**Aim of the task**
Please copy every record below exactly, but leave the pictures out.

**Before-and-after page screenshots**
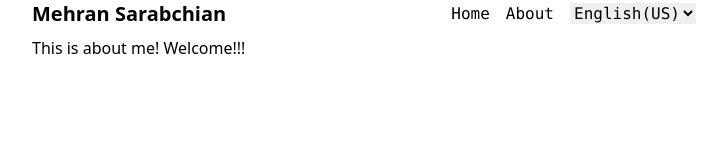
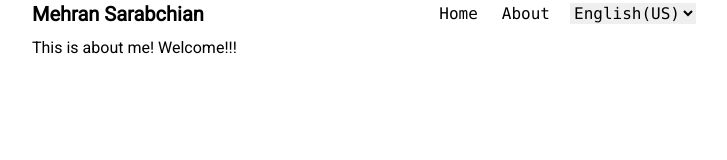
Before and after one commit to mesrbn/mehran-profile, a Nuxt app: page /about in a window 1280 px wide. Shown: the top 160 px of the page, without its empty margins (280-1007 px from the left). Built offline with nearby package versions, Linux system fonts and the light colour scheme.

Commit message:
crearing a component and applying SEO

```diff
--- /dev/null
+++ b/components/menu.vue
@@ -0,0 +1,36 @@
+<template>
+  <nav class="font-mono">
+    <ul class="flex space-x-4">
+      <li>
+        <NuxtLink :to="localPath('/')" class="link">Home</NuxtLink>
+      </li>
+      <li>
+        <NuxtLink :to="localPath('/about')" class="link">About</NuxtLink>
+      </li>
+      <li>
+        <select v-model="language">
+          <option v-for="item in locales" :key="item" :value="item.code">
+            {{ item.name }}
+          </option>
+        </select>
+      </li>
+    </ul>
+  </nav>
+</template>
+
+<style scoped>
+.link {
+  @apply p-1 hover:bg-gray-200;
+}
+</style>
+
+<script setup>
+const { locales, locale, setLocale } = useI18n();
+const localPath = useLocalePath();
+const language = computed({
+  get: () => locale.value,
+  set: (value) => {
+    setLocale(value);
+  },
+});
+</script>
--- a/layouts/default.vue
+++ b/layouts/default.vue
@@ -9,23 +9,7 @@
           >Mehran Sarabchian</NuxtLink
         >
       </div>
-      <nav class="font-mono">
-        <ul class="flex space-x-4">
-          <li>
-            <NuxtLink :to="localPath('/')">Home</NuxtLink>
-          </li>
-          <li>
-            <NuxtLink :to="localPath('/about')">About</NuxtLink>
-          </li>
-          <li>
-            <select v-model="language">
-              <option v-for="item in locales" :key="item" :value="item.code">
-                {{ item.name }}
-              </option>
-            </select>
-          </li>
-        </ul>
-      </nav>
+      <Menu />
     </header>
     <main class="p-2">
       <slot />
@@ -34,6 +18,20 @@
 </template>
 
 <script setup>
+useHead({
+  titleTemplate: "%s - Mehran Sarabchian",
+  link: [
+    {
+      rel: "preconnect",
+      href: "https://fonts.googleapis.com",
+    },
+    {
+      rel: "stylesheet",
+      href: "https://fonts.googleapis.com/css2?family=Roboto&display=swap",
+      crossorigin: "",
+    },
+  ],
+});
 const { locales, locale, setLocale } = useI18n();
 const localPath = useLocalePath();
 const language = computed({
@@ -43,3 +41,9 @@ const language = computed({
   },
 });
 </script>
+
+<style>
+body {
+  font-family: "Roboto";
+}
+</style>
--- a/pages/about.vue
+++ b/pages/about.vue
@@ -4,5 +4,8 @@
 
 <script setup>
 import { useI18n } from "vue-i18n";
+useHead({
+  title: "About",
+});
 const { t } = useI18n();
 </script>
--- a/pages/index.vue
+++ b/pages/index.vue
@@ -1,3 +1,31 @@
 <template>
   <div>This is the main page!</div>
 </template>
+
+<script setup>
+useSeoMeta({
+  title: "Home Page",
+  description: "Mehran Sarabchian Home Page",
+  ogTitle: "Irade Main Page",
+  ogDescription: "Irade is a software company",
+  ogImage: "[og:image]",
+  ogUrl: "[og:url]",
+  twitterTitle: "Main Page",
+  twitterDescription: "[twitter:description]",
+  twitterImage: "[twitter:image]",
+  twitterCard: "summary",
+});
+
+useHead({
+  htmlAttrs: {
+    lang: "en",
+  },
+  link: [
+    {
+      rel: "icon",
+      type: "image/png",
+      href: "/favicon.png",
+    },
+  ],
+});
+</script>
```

**Answer for the task**
Before and after one commit to mesrbn/mehran-profile, a Nuxt app: page /about in a window 1280 px wide. Shown: the top 160 px of the page, without its empty margins (280-1007 px from the left). Built offline with nearby package versions, Linux system fonts and the light colour scheme.

Commit message:
crearing a component and applying SEO

```diff
--- /dev/null
+++ b/components/menu.vue
@@ -0,0 +1,36 @@
+<template>
+  <nav class="font-mono">
+    <ul class="flex space-x-4">
+      <li>
+        <NuxtLink :to="localPath('/')" class="link">Home</NuxtLink>
+      </li>
+      <li>
+        <NuxtLink :to="localPath('/about')" class="link">About</NuxtLink>
+      </li>
+      <li>
+        <select v-model="language">
+          <option v-for="item in locales" :key="item" :value="item.code">
+            {{ item.name }}
+          </option>
+        </select>
+      </li>
+    </ul>
+  </nav>
+</template>
+
+<style scoped>
+.link {
+  @apply p-1 hover:bg-gray-200;
+}
+</style>
+
+<script setup>
+const { locales, locale, setLocale } = useI18n();
+const localPath = useLocalePath();
+const language = computed({
+  get: () => locale.value,
+  set: (value) => {
+    setLocale(value);
+  },
+});
+</script>
--- a/layouts/default.vue
+++ b/layouts/default.vue
@@ -9,23 +9,7 @@
           >Mehran Sarabchian</NuxtLink
         >
       </div>
-      <nav class="font-mono">
-        <ul class="flex space-x-4">
-          <li>
-            <NuxtLink :to="localPath('/')">Home</NuxtLink>
-          </li>
-          <li>
-            <NuxtLink :to="localPath('/about')">About</NuxtLink>
-          </li>
-          <li>
-            <select v-model="language">
-              <option v-for="item in locales" :key="item" :value="item.code">
-                {{ item.name }}
-              </option>
-            </select>
-          </li>
-        </ul>
-      </nav>
+      <Menu />
     </header>
     <main class="p-2">
       <slot />
@@ -34,6 +18,20 @@
 </template>
 
 <script setup>
+useHead({
+  titleTemplate: "%s - Mehran Sarabchian",
+  link: [
+    {
+      rel: "preconnect",
+      href: "https://fonts.googleapis.com",
+    },
+    {
+      rel: "stylesheet",
+      href: "https://fonts.googleapis.com/css2?family=Roboto&display=swap",
+      crossorigin: "",
+    },
+  ],
+});
 const { locales, locale, setLocale } = useI18n();
 const localPath = useLocalePath();
 const language = computed({
@@ -43,3 +41,9 @@ const language = computed({
   },
 });
 </script>
+
+<style>
+body {
+  font-family: "Roboto";
+}
+</style>
--- a/pages/about.vue
+++ b/pages/about.vue
@@ -4,5 +4,8 @@
 
 <script setup>
 import { useI18n } from "vue-i18n";
+useHead({
+  title: "About",
+});
 const { t } = useI18n();
 </script>
--- a/pages/index.vue
+++ b/pages/index.vue
@@ -1,3 +1,31 @@
 <template>
   <div>This is the main page!</div>
 </template>
+
+<script setup>
+useSeoMeta({
+  title: "Home Page",
+  description: "Mehran Sarabchian Home Page",
+  ogTitle: "Irade Main Page",
+  ogDescription: "Irade is a software company",
+  ogImage: "[og:image]",
+  ogUrl: "[og:url]",
+  twitterTitle: "Main Page",
+  twitterDescription: "[twitter:description]",
+  twitterImage: "[twitter:image]",
+  twitterCard: "summary",
+});
+
+useHead({
+  htmlAttrs: {
+    lang: "en",
+  },
+  link: [
+    {
+      rel: "icon",
+      type: "image/png",
+      href: "/favicon.png",
+    },
+  ],
+});
+</script>
```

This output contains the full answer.